GLOBAL PILLS

1: Do European Union's free trade agreements make our food less safe? (with Emily Rees)

August 24, 2020 Giovanni Gruni
GLOBAL PILLS
1: Do European Union's free trade agreements make our food less safe? (with Emily Rees)
Chapters
00:01:04
What is a free trade agreement?
00:01:54
Why is the European Union negotiating free trade agreements on behalf of EU’s Member States? Why Spain, France or Germany for instance are not negotiating them on their own?
00:03:48
What is the point of negotiating these free trade agreements if there is already the World Trade Organization?
00:05:10
What are the most impactful free trade agreements the European Union has concluded so far?
00:05:54
Let’s move the focus more towards trade in food. Are these free trade agreements relevant for food and agricultural products?
00:07:57
Why some people think world trade rules affect the safety of the food we eat?
00:10:48
What are the main international rules affecting food safety?
00:11:36
What was the European Union trying to achieve with regard to trade in food in the negotiations with Japan and Canada and has the European Union achieved it?
00:13:14
What about geographical indications?
00:15:03
Do CETA and the EU-Japan FTA impact the way the European Union and its Member States can take precautionary measures to protect the safety of the food we eat?
00:17:05
Do what you said about CETA with Canada and the EU Japan FTA apply to these South American free trade agreements as well?
00:17:52
We conclude the podcast asking our guest what is in their opinion the number one challenge in their area of interest.
00:19:13
How to subscribe and contact Global Pills
GLOBAL PILLS
1: Do European Union's free trade agreements make our food less safe? (with Emily Rees)
Aug 24, 2020
Giovanni Gruni

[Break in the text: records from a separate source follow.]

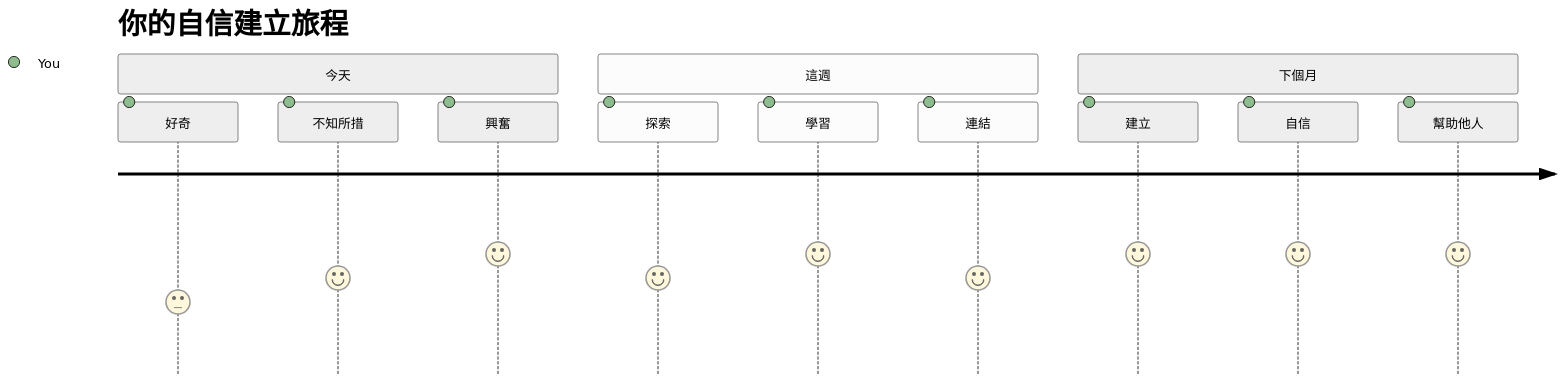
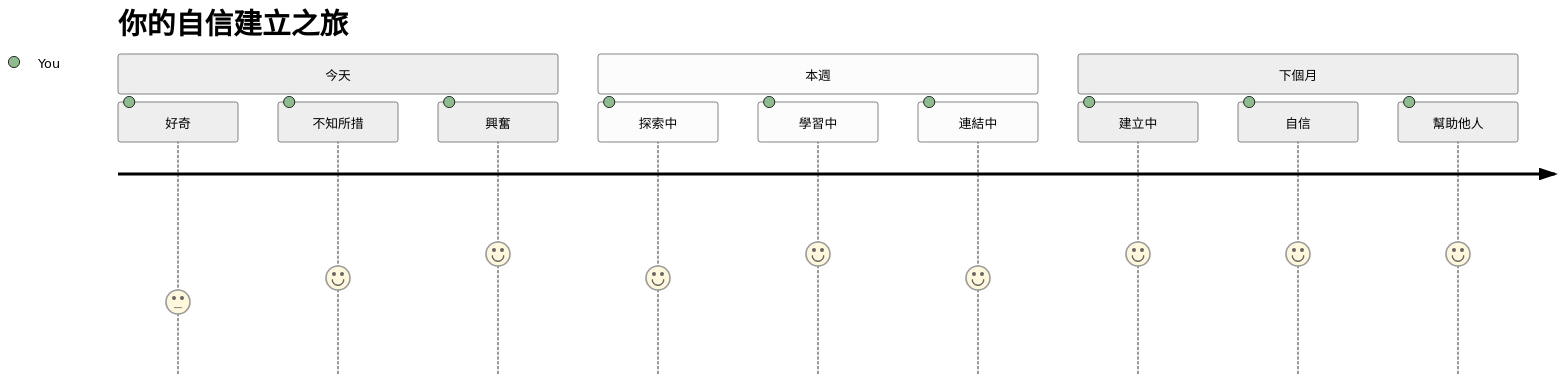
Before and after one commit to microsoft/Web-Dev-For-Beginners: the seventh of 7 diagrams in translations/zh-TW/1-getting-started-lessons/1-intro-to-programming-languages/README.md, drawn with Mermaid (neutral theme). The commit also changed other lines of this file and 11 other files, not shown here.

````diff
--- a/translations/zh-TW/1-getting-started-lessons/1-intro-to-programming-languages/README.md
+++ b/translations/zh-TW/1-getting-started-lessons/1-intro-to-programming-languages/README.md
@@ -834,16 +829,16 @@
 ```mermaid
 journey
-    title 你的自信建立旅程
+    title 你的自信建立之旅
     section 今天
       好奇: 3: You
       不知所措: 4: You
       興奮: 5: You
-    section 這週
-      探索: 4: You
-      學習: 5: You
-      連結: 4: You
+    section 本週
+      探索中: 4: You
+      學習中: 5: You
+      連結中: 4: You
     section 下個月
-      建立: 5: You
+      建立中: 5: You
       自信: 5: You
       幫助他人: 5: You
 ```
````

There has been a lot of discussion in the news about free trade agreements concluded by the European Union and how they affect the food we eat. You might have heard for instance of acronyms like CETA and issues such as chlorinated chicken or carcinogenic growth hormones in meat. But do EU’s free trade agreements make our food less safe? 

We discuss this with Emily Rees, Senior Fellow at the European Centre for International Political Economy and Founder of Trade Strategies, a trade and regulatory advisory consultancy.  Emily comes from an extensive career in trade policy and economic diplomacy. She served as Trade Attaché of France to Brazil and led Brazil’s trade and investment agency with the European Union.

Show Notes Chapter Markers

There has been a lot of discussion in the news about free trade agreements concluded by the European Union and how they affect the food we eat. You might have heard for instance of acronyms like CETA and issues such as chlorinated chicken or carcinogenic growth hormones in meat. But do EU’s free trade agreements make our food less safe? 

We discuss this with Emily Rees, Senior Fellow at the European Centre for International Political Economy and Founder of Trade Strategies, a trade and regulatory advisory consultancy.  Emily comes from an extensive career in trade policy and economic diplomacy. She served as Trade Attaché of France to Brazil and led Brazil’s trade and investment agency with the European Union.

What is a free trade agreement?
Why is the European Union negotiating free trade agreements on behalf of EU’s Member States? Why Spain, France or Germany for instance are not negotiating them on their own?
What is the point of negotiating these free trade agreements if there is already the World Trade Organization?
What are the most impactful free trade agreements the European Union has concluded so far?
Let’s move the focus more towards trade in food. Are these free trade agreements relevant for food and agricultural products?
Why some people think world trade rules affect the safety of the food we eat?
What are the main international rules affecting food safety?
What was the European Union trying to achieve with regard to trade in food in the negotiations with Japan and Canada and has the European Union achieved it?
What about geographical indications?
Do CETA and the EU-Japan FTA impact the way the European Union and its Member States can take precautionary measures to protect the safety of the food we eat?
Do what you said about CETA with Canada and the EU Japan FTA apply to these South American free trade agreements as well?
We conclude the podcast asking our guest what is in their opinion the number one challenge in their area of interest.
How to subscribe and contact Global Pills